Work instruction: In the listing below, find every line containing "template" and copy it out.

Dataset extract:
_ _ _

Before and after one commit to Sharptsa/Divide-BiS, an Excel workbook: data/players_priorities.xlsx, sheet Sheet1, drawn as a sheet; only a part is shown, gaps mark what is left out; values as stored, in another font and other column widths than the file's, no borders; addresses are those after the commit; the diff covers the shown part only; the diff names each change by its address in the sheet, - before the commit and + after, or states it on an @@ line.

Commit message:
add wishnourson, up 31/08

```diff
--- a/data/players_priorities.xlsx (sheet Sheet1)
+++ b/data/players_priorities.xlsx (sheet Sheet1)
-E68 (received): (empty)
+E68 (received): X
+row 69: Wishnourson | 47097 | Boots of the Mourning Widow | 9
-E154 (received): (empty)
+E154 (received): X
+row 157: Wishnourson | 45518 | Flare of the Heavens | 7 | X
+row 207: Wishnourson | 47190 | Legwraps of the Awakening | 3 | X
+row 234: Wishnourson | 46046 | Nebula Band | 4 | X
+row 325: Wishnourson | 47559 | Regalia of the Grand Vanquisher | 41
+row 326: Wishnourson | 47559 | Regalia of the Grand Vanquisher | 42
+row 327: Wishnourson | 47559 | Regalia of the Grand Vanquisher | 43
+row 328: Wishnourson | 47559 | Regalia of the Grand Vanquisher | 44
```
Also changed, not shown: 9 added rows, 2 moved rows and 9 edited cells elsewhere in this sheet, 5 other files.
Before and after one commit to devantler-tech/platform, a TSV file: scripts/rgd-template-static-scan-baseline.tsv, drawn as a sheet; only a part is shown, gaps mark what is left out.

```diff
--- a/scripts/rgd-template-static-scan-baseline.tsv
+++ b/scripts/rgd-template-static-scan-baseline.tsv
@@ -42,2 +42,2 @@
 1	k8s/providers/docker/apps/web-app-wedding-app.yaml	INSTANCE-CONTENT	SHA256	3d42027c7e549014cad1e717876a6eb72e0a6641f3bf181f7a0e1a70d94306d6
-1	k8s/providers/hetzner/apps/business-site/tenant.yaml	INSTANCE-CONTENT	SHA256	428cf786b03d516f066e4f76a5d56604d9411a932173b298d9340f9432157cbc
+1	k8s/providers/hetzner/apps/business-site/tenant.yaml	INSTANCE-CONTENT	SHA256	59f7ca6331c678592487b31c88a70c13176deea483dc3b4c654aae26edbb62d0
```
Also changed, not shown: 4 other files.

_ _ _

Solution to this problem:
Before and after one commit to devantler-tech/platform, a TSV file: scripts/rgd-template-static-scan-baseline.tsv, drawn as a sheet; only a part is shown, gaps mark what is left out.
--- a/scripts/rgd-template-static-scan-baseline.tsv
+++ b/scripts/rgd-template-static-scan-baseline.tsv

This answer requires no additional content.